1 Peter shows that Peter accept pastoral responsibility for the new Christians in northern Anatolia. This follows the account in Acts of Paul seeking to extend his work there, but being diverted by the Holy Spirit to pursue work in Macedonia and Achaia (Greece).
1 Peter was not just written to Christians in northern Anatolia, but to the whole of Anatolia (modern Turkey, also called Asia Minor). We know the gospel reached southern Galatia, southern Phrygia and the province of Asia through the journeys of Paul, Barnabas and Silvanus, but Acts is silent on how the gospel reached the provinces of Cappadocia and Bithynia, the northern part of the province of Galatia and the client kingdom of Pontus. All we know from Acts is that Paul and his companions were held back from going into some of those regions.

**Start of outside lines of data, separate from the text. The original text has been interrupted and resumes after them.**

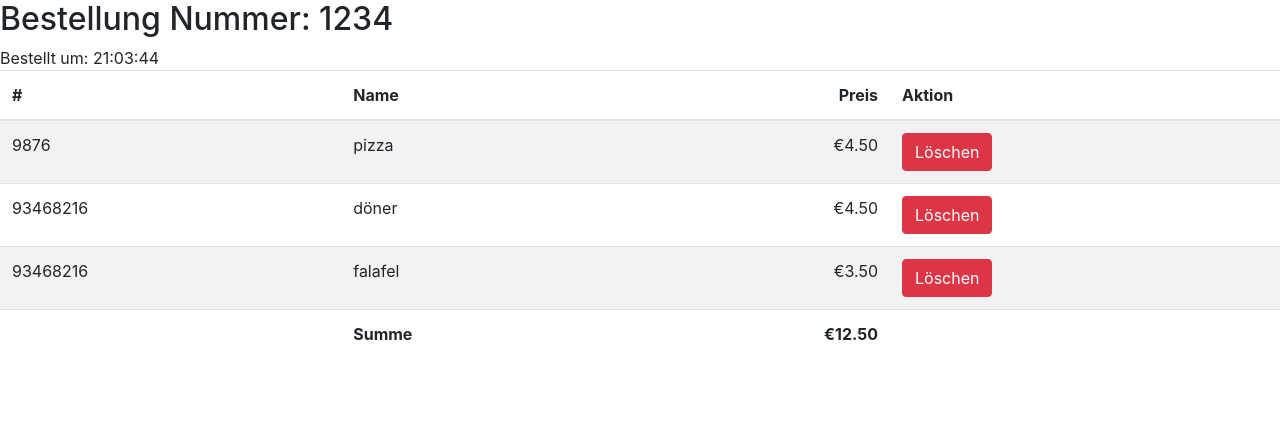
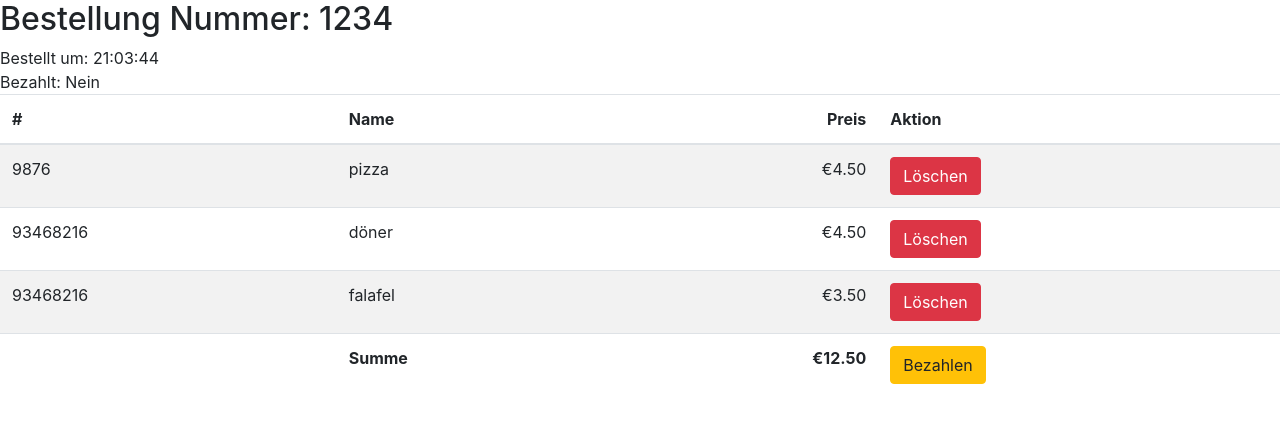
Before and after one commit to mad73923/order-master, an Angular app: page / in a window 1280 px wide. Shown: the top 422 px of the page. Built offline with nearby package versions, Linux system fonts and the light colour scheme.

Commit message:
order paid

```diff
--- a/src/app/mock-order.ts
+++ b/src/app/mock-order.ts
@@ -4,6 +4,7 @@ import { OrderItem } from './order-item';
 export const mockOrder: Order = {
     id: 1234,
     date: Date.now(),
+    paid: false,
     items: [
         {id: 9876,
         name:"pizza",
--- a/src/app/order-list/order-list.component.html
+++ b/src/app/order-list/order-list.component.html
@@ -1,5 +1,6 @@
 <h2>Bestellung Nummer: {{order.id}}</h2>
-Bestellt um: {{order.date | date:"HH:mm:ss"}}
+Bestellt um: {{order.date | date:"HH:mm:ss"}}<br>
+Bezahlt: {{order.paid ? 'Ja' : 'Nein'}}
 <table class="table table-striped">
   <thead>
     <th>#</th>
@@ -14,7 +15,7 @@ Bestellt um: {{order.date | date:"HH:mm:ss"}}
        <td></td>
        <th>Summe</th>
        <th class="text-right">{{order_sum | currency:'EUR'}}</th>
-       <td></td>
+       <td><button (click)="paid()" type="button" class="btn btn-warning" *ngIf="!order.paid">Bezahlen</button></td>
       </tr>
   </tbody>
 </table>
--- a/src/app/order-list/order-list.component.ts
+++ b/src/app/order-list/order-list.component.ts
@@ -22,6 +22,10 @@ export class OrderListComponent implements OnInit {
     this.update_order_sum();
   }
 
+  paid(){
+    this.order.paid = true;
+  }
+
   update_order_sum(){
     let erg = 0;
     this.order.items.forEach(element => {
--- a/src/app/order.ts
+++ b/src/app/order.ts
@@ -4,4 +4,5 @@ export class Order{
     id: number;
     date: number;
     items: OrderItem[];
+    paid: boolean;
 }
```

The examination of the question of the evangelisation of these Anatolian regions must begin with the report in Acts 2:5-12, where it is reported that there were Jews from Cappadocia and Pontus settled in Jerusalem on the day of Pentecost who heard Peter proclaim the Gospel. Yet isÂ not said in Acts that churches came to be established in these regions as a result of the Pentecost event, or even from subsequent events. We can guess that Aquila and Priscilla, Jews originally from Pontus, who were later found in Rome, could have had some influence in establishing the gospel in their native land. Beyond this, all we can do is postulate that the scattering of the Christians after Stephen’s martyrdom could have resulted in some of them returning to their homelands.
It is possible that there were a number of Jews in the churches in regions addressed by 1 Peter, and Jewish Christians also among them. The extensive citations from the Old Testament found in Peter’s letter, which would have been more understandable for Jews than for non-Jews, could indicate the presence of a number of Jews in these brotherhoods of believers. Yet 1 Peter implies that non-Jews were in the majority in these congregations, saying to them that, even though they were previously not a people, now they were the people of God (1 Peter 2:10). So one can conclude that these new congregations consisted of more than just returning Jewish converts and their Jewish disciples.
Beachheads in at least Bithynia, but probably in all the north Anatolian political regions, were established through dedicated missionary efforts before Paul wrote Romans (written ca. 57). In Rom. 15:23, Paul said that there was no further place for him to work in “these regions.” He made this comment in the context of having just said that he did not want to preach the gospel in regions where others had established the foundations (Rom. 15:20). Before this, he had been working in southern Galatia, the provinces of Asia, Macedonia and Achaia, and around to Illyricum. As far as we know, he had not worked in Bithynia, even though Acts 16:7 shows that he had thought about a missionary venture there. The Romans passage indicates that he had abandoned that ambition. While he had followed his earlier intention to proceed through and into the province of Asia, establishing a strong work based in Ephesus, there is no indication that he again tried to reach Bithynia. This gives us confidence to suggest that other missionaries had undertaken the task of evangelisation of the nations of northern Anatolia, and that this had happened before 57.
With such an early date for the evangelisation of this region, it is likely that we should attribute this to other missionaries reaching the region, who were probably working in northern Anatolia while Paul was engaged in Ephesus. Of course, known missionaries, specifically Silvanus, Paul’s companion, and Barnabas and Mark come to mind, while we cannot discount the possibility that others, now unknown, were responsible for taking the Gospel to the nations in these parts. The regrettable silence in Acts concerning any other activity beyond that initiated by Paul after the commencement of Paul’s second missionary journey means that we do not have any help from there. For example, Silvanus drops out of Acts when he, Paul and Timothy were in Corinth; Acts 18:5 is the last time he is mentioned. He is later found in company with Peter (1 Pet. 5:12), probably in Antioch according to this reconstruction. Did Silvanus carry out any missionary activities while making his way back to Syria? If he returned by land, it is possible that he did so. Against this, it is necessary to recognize that Peter recommended Silvanus to the readers of the letter, in 1 Pet. 5:12.
Certainly, from this reconstruction, we have no reason to doubt the testimony of 1 Peter that Apostle Peter had a primary involvement in the evangelisation of the parts of Anatolia that had not been reached by Paul, and well as an abiding interest in those parts of Anatolia that had been evangelised by Paul.